Tina remains prayerful. "If you are totally walking with God, you will never, ever want for anything," she says. "All we have to do is keep going and stay within the will of God. I don't want Michael to be stressed, thinking he needs a deal."
There's also the matter of their daughter, who was once a talented swimmer. On almost any team in the country, Michaela would have been one of the better swimmers her age. But when your brother is Michael Andrew ...
"I take responsibility for driving Michaela out of the sport," Tina says. "I broke her little heart." Tina pauses, then begins to cry. Peter stands there for a moment, unsure of what to do, then walks back inside. "For her to look up from her race and see I'm so upset," Tina continues, "I know that's why she stopped swimming."
Michaela pokes her head outside and sees her mother wiping away tears. "Breakfast is ready," she says.
We pray over plates piled with eggs and bacon, at the kitchen table overlooking the pool. "Thank you, Lord, for a good night's rest," Tina says. "Thank you for a roof over our heads, a bed to sleep in and your abundant provisions. Please fill us with the Holy Spirit. Clothe us with the armor of God. Help us make good choices today ..."

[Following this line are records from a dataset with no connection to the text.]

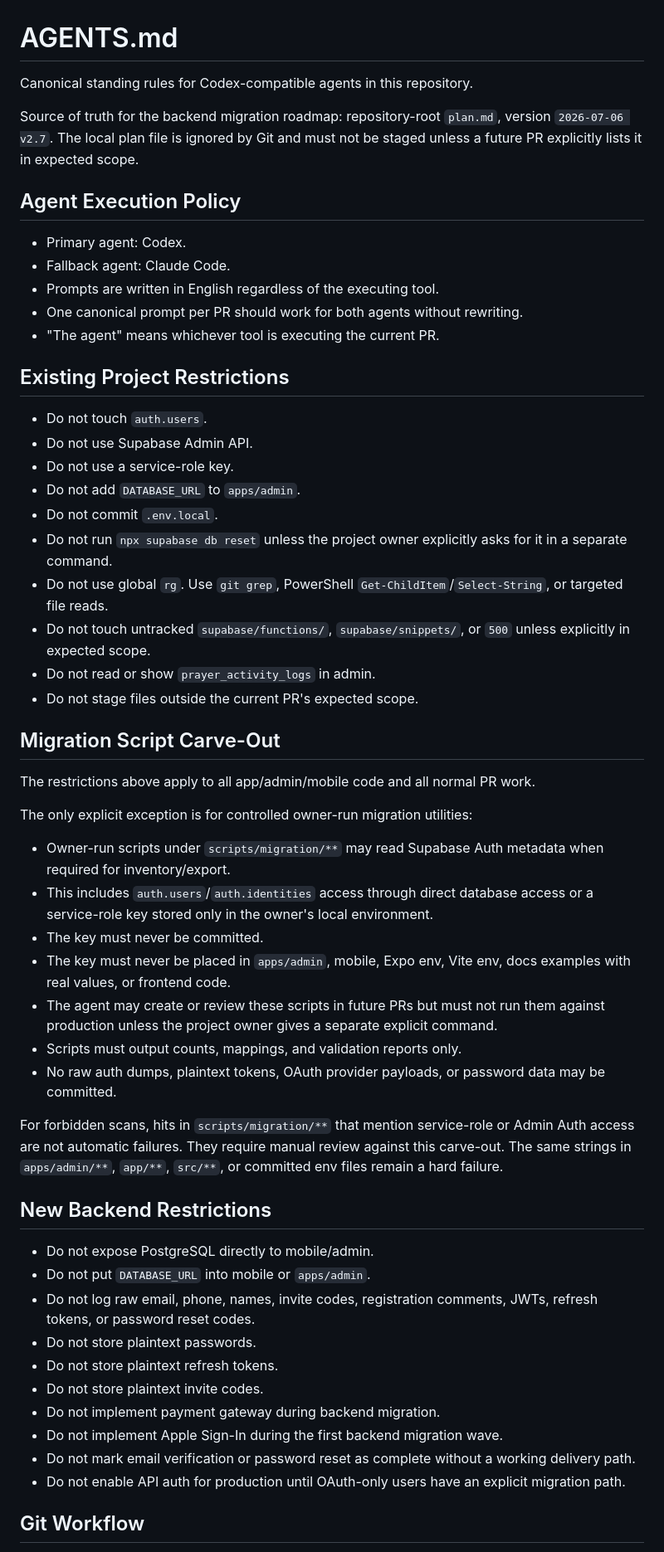
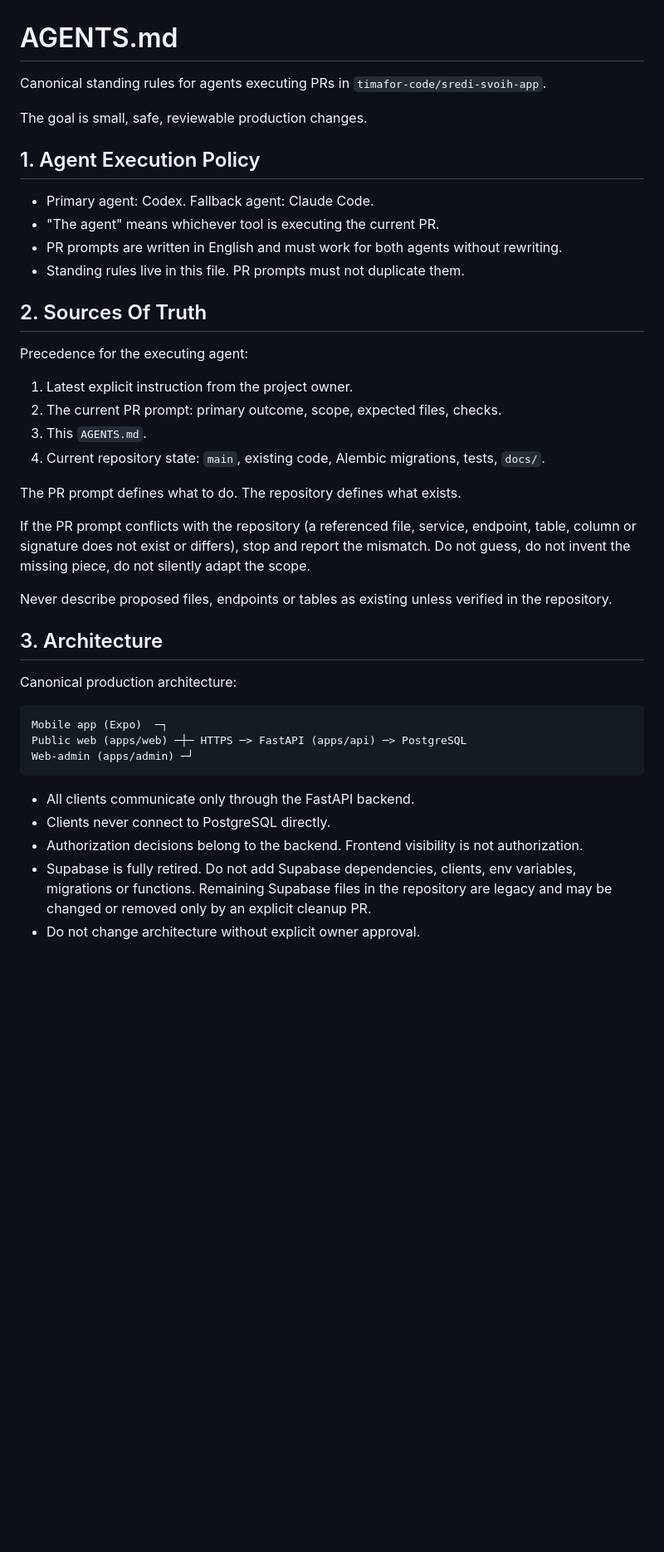
Before and after one commit to timafor-code/sredi-svoih-app, a Markdown page: AGENTS.md, the part around one of its changes. Shown at 83% size. GitHub-like rendering; blank space fills up the shorter version.

Commit message:
Update root AGENTS workflow for current project architecture

````diff
--- a/AGENTS.md
+++ b/AGENTS.md
@@ -1,76 +1,52 @@
 # AGENTS.md
 
-Canonical standing rules for Codex-compatible agents in this repository.
+Canonical standing rules for agents executing PRs in `timafor-code/sredi-svoih-app`.
 
-Source of truth for the backend migration roadmap: repository-root `plan.md`,
-version `2026-07-06 v2.7`. The local plan file is ignored by Git and must not be
-staged unless a future PR explicitly lists it in expected scope.
+The goal is small, safe, reviewable production changes.
 
-## Agent Execution Policy
+## 1. Agent Execution Policy
 
-- Primary agent: Codex.
-- Fallback agent: Claude Code.
-- Prompts are written in English regardless of the executing tool.
-- One canonical prompt per PR should work for both agents without rewriting.
+- Primary agent: Codex. Fallback agent: Claude Code.
 - "The agent" means whichever tool is executing the current PR.
+- PR prompts are written in English and must work for both agents without rewriting.
+- Standing rules live in this file. PR prompts must not duplicate them.
 
-## Existing Project Restrictions
+## 2. Sources Of Truth
 
-- Do not touch `auth.users`.
-- Do not use Supabase Admin API.
-- Do not use a service-role key.
-- Do not add `DATABASE_URL` to `apps/admin`.
-- Do not commit `.env.local`.
-- Do not run `npx supabase db reset` unless the project owner explicitly asks
-  for it in a separate command.
-- Do not use global `rg`. Use `git grep`, PowerShell
-  `Get-ChildItem`/`Select-String`, or targeted file reads.
-- Do not touch untracked `supabase/functions/`, `supabase/snippets/`, or `500`
-  unless explicitly in expected scope.
-- Do not read or show `prayer_activity_logs` in admin.
-- Do not stage files outside the current PR's expected scope.
+Precedence for the executing agent:
 
-## Migration Script Carve-Out
+1. Latest explicit instruction from the project owner.
+2. The current PR prompt: primary outcome, scope, expected files, checks.
+3. This `AGENTS.md`.
+4. Current repository state: `main`, existing code, Alembic migrations, tests, `docs/`.
 
-The restrictions above apply to all app/admin/mobile code and all normal PR
-work.
+The PR prompt defines what to do. The repository defines what exists.
 
-The only explicit exception is for controlled owner-run migration utilities:
+If the PR prompt conflicts with the repository (a referenced file, service,
+endpoint, table, column or signature does not exist or differs), stop and
+report the mismatch. Do not guess, do not invent the missing piece, do not
+silently adapt the scope.
 
-- Owner-run scripts under `scripts/migration/**` may read Supabase Auth metadata
-  when required for inventory/export.
-- This includes `auth.users`/`auth.identities` access through direct database
-  access or a service-role key stored only in the owner's local environment.
-- The key must never be committed.
-- The key must never be placed in `apps/admin`, mobile, Expo env, Vite env, docs
-  examples with real values, or frontend code.
-- The agent may create or review these scripts in future PRs but must not run
-  them against production unless the project owner gives a separate explicit
-  command.
-- Scripts must output counts, mappings, and validation reports only.
-- No raw auth dumps, plaintext tokens, OAuth provider payloads, or password data
-  may be committed.
+Never describe proposed files, endpoints or tables as existing unless verified
+in the repository.
 
-For forbidden scans, hits in `scripts/migration/**` that mention service-role or
-Admin Auth access are not automatic failures. They require manual review against
-this carve-out. The same strings in `apps/admin/**`, `app/**`, `src/**`, or
-committed env files remain a hard failure.
+## 3. Architecture
 
-## New Backend Restrictions
+Canonical production architecture:
 
-- Do not expose PostgreSQL directly to mobile/admin.
-- Do not put `DATABASE_URL` into mobile or `apps/admin`.
-- Do not log raw email, phone, names, invite codes, registration comments, JWTs,
-  refresh tokens, or password reset codes.
-- Do not store plaintext passwords.
-- Do not store plaintext refresh tokens.
-- Do not store plaintext invite codes.
-- Do not implement payment gateway during backend migration.
-- Do not implement Apple Sign-In during the first backend migration wave.
-- Do not mark email verification or password reset as complete without a
-  working delivery path.
-- Do not enable API auth for production until OAuth-only users have an explicit
-  migration path.
+```text
+Mobile app (Expo)  ─┐
+Public web (apps/web) ─┼─ HTTPS ─> FastAPI (apps/api) ─> PostgreSQL
+Web-admin (apps/admin) ─┘
+```
 
-## Git Workflow
+- All clients communicate only through the FastAPI backend.
+- Clients never connect to PostgreSQL directly.
+- Authorization decisions belong to the backend. Frontend visibility is not
+  authorization.
+- Supabase is fully retired. Do not add Supabase dependencies, clients, env
+  variables, migrations or functions. Remaining Supabase files in the
+  repository are legacy and may be changed or removed only by an explicit
+  cleanup PR.
+- Do not change architecture without explicit owner approval.
 
````
Also changed, not shown: other parts of AGENTS.md (+202 -138 lines).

MICHAEL AND HIS sister grab fishing poles and plastic kayaks from a garage one afternoon and spirit me to the neighbor's pond that backs up to their property. They drop the kayaks next to the water, and with a few shoves, we glide out.
There's a setback at one end, and we decide to settle there. Michael swivels to face the watery expanse and casts his line. A few minutes later, he's reeling in his first crappie.

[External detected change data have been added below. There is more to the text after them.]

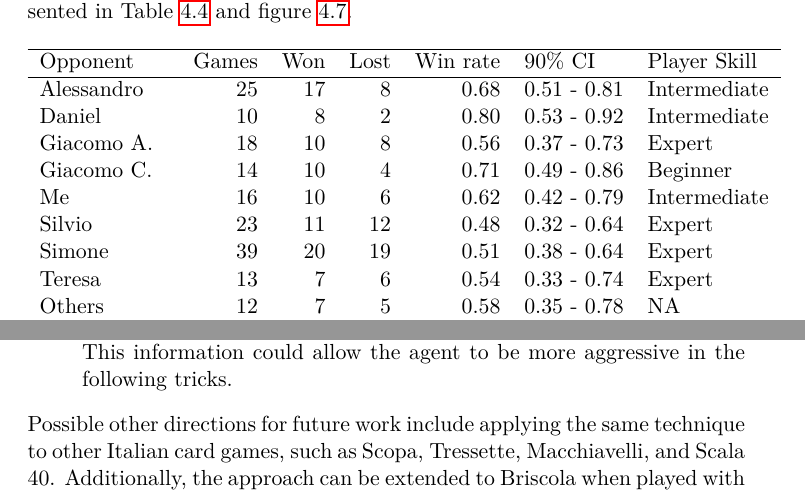
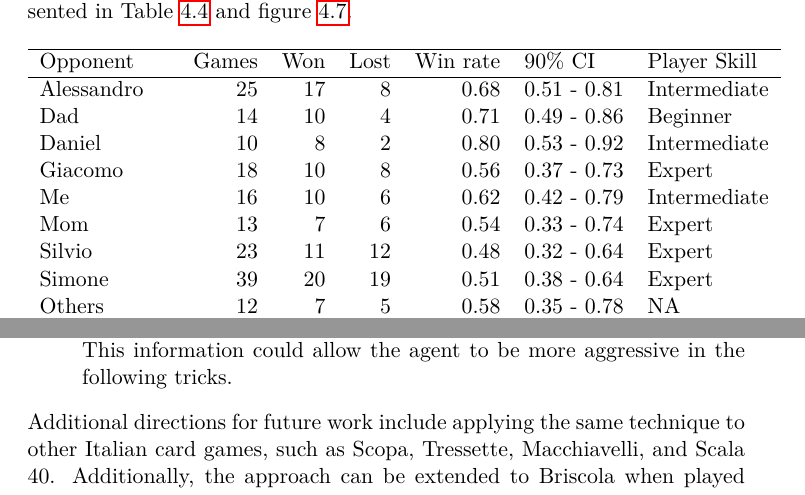
Before and after one commit to LetteraUnica/BriscolaBot, a LaTeX thesis (thesis/thesis.tex, which reads thesis/chapters/discussion.tex, thesis/chapters/original-work/original-work.tex): two parts of pages 56 and 60 of 63, joined at a grey line, cut so that both start at the same text. Compiled offline with pdfLaTeX.

Commit message:
updated player scores

```diff
--- a/thesis/chapters/discussion.tex
+++ b/thesis/chapters/discussion.tex
@@ -11,4 +11,4 @@ We have identified several potential improvements to further enhance the perform
     \item \textbf{Approximating the Nash equilibrium:} we can use imperfect information game-solving approaches to directly find or approximate the Nash equilibrium of the game of Briscola. These approaches have been used successfully in poker to beat the world's best players \cite{libratus}.
     \item \textbf{Extend the observation space of the agent:} currently, the agent only observes the cards that have been played, but not the order in which they were played. By observing the order in which cards were played, the agent could potentially better predict the cards that the opponent has in their hand. For example, if the agent plays an ace of cups and the opponent does not use briscola to take the trick, it is likely that the opponent does not have any briscola in their hand. This information could allow the agent to be more aggressive in the following tricks.
 \end{itemize}
-Possible other directions for future work include applying the same technique to other Italian card games, such as Scopa, Tressette, Macchiavelli, and Scala 40. Additionally, the approach can be extended to Briscola when played with multiple players, as the game can be played by up to six players in teams of two or three.
+Additional directions for future work include applying the same technique to other Italian card games, such as Scopa, Tressette, Macchiavelli, and Scala 40. Additionally, the approach can be extended to Briscola when played with multiple players, as the game can be played by up to six players in teams of two or three.
--- a/thesis/chapters/original-work/original-work.tex
+++ b/thesis/chapters/original-work/original-work.tex
@@ -207,26 +207,26 @@ We evaluated the performance of BriscolaBot-v3 by having human players play agai
 \begin{table}[H]
     \begin{tabular}{lrrrrll}
         \hline
-            Opponent &  Games &  Won &  Lost &  Win rate &      90\% CI & Player Skill \\
+        Opponent       & Games & Won & Lost & Win rate & 90\% CI     & Player Skill \\
         \hline
-          Alessandro &            25 &   17 &     8 &      0.68 & 0.51 - 0.81 & Intermediate \\
-              Daniel &            10 &    8 &     2 &      0.80 & 0.53 - 0.92 & Intermediate \\
-          Giacomo A. &            18 &   10 &     8 &      0.56 & 0.37 - 0.73 &       Expert \\
-          Giacomo C. &            14 &   10 &     4 &      0.71 & 0.49 - 0.86 &     Beginner \\
-                  Me &            16 &   10 &     6 &      0.62 & 0.42 - 0.79 & Intermediate \\
-              Silvio &            23 &   11 &    12 &      0.48 & 0.32 - 0.64 &       Expert \\
-              Simone &            39 &   20 &    19 &      0.51 & 0.38 - 0.64 &       Expert \\
-              Teresa &            13 &    7 &     6 &      0.54 & 0.33 - 0.74 &       Expert \\
-              Others &            12 &    7 &     5 &      0.58 & 0.35 - 0.78 &           NA \\
+        Alessandro     & 25    & 17  & 8    & 0.68     & 0.51 - 0.81 & Intermediate \\
+        Dad            & 14    & 10  & 4    & 0.71     & 0.49 - 0.86 & Beginner     \\
+        Daniel         & 10    & 8   & 2    & 0.80     & 0.53 - 0.92 & Intermediate \\
+        Giacomo        & 18    & 10  & 8    & 0.56     & 0.37 - 0.73 & Expert       \\
+        Me             & 16    & 10  & 6    & 0.62     & 0.42 - 0.79 & Intermediate \\
+        Mom            & 13    & 7   & 6    & 0.54     & 0.33 - 0.74 & Expert       \\
+        Silvio         & 23    & 11  & 12   & 0.48     & 0.32 - 0.64 & Expert       \\
+        Simone         & 39    & 20  & 19   & 0.51     & 0.38 - 0.64 & Expert       \\
+        Others         & 12    & 7   & 5    & 0.58     & 0.35 - 0.78 & NA           \\
         \hline
-            Beginners &            14 &   10 &     4 &      0.71 & 0.49 - 0.86 &     Beginner \\
+        Beginners      & 14    & 10  & 4    & 0.71     & 0.49 - 0.86 & Beginner     \\
 
-        Intermediates &            63 &   42 &    21 &      0.67 & 0.56 - 0.75 & Intermediate \\
-        Experts &            93 &   48 &    45 &      0.52 & 0.43 - 0.60 &       Expert \\
+        Intermediates  & 63    & 42  & 21   & 0.67     & 0.56 - 0.75 & Intermediate \\
+        Experts        & 93    & 48  & 45   & 0.52     & 0.43 - 0.60 & Expert       \\
         \hline
-               \textbf{Total} &           170 &  100 &    70 &      0.59 & 0.53 - 0.65 &           NA \\
+        \textbf{Total} & 170   & 100 & 70   & 0.59     & 0.53 - 0.65 & NA           \\
         \hline
-        \end{tabular}
+    \end{tabular}
 
     \caption{Results of the human evaluation study. The Won and Lost columns represent the games won and lost by the BriscolaBot-v3 agent against the corresponding human opponent. The "Player Skill" column represents the self-declared skill of the player on the game of Briscola. The confidence interval (CI) is calculated exactly using the Beta distribution and reflects the degree of uncertainty around the estimated win rate. The agent is shown to win about 59\% of the games against human players, with a 90\% confidence interval of 0.53 to 0.65. The rows marked with "Beginners", "Intermediates" and "Experts" represent the games grouped by the corresponding skill group.}
     \label{tab:human-evaluation}
```
Also changed, not shown: thesis/chapters/original-work/player-scores.tex (+4 -4 lines), thesis/thesis.tex (+5 -3 lines), thesis/images/player-scores.png, thesis/images/player-scores.svg, thesis/chapters/original-work/original-work.tex (52 more changed lines), 1 other file.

"Look!" he hollers excitedly and holds up the fish. "First one!"
His sister has a camera. She paddles over, puts the camera to her face. "Smile!" she says.
It's a different world out here.
No pressure. No stopwatch. No laps. No autographs, no message boards, no critics. No parents. It's idyllic, peaceful. A light breeze ripples the water; the sun slowly disappears on the horizon. Michael has a leg flipped out of the kayak as he casts his line. He looks at ease -- a typical teenager.
After a few minutes, there's a bite at the other end of the line. Michael whips his pole back and lets out a sharp laugh. He's hooked another fish. His sister cheers, reaches for the camera. Michael starts reeling. He's smiling. For now, in this moment on the water, everything is perfect.